■ WHAT YOU SHOULD DO
Whenever the string "class" turns up in a line of the data below, copy that line.

GIVEN DATA START

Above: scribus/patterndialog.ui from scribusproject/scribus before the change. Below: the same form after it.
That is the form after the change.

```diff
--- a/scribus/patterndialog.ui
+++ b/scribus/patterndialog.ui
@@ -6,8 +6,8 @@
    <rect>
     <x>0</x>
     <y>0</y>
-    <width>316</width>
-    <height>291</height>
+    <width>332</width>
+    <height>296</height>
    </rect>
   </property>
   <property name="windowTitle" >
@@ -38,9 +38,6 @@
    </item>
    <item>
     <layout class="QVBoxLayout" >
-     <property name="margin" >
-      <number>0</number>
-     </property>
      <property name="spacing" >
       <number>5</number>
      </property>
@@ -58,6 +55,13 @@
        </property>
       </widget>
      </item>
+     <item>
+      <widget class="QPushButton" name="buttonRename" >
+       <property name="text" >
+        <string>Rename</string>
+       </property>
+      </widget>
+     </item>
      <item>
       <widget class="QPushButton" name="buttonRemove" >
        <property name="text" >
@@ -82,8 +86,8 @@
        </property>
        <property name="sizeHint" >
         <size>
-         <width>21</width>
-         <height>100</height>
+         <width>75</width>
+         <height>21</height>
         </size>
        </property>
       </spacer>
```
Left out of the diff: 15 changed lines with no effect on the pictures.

GIVEN DATA END

■ RESULT OF THE EXERCISE
     <layout class="QVBoxLayout" >
+      <widget class="QPushButton" name="buttonRename" >
       <widget class="QPushButton" name="buttonRemove" >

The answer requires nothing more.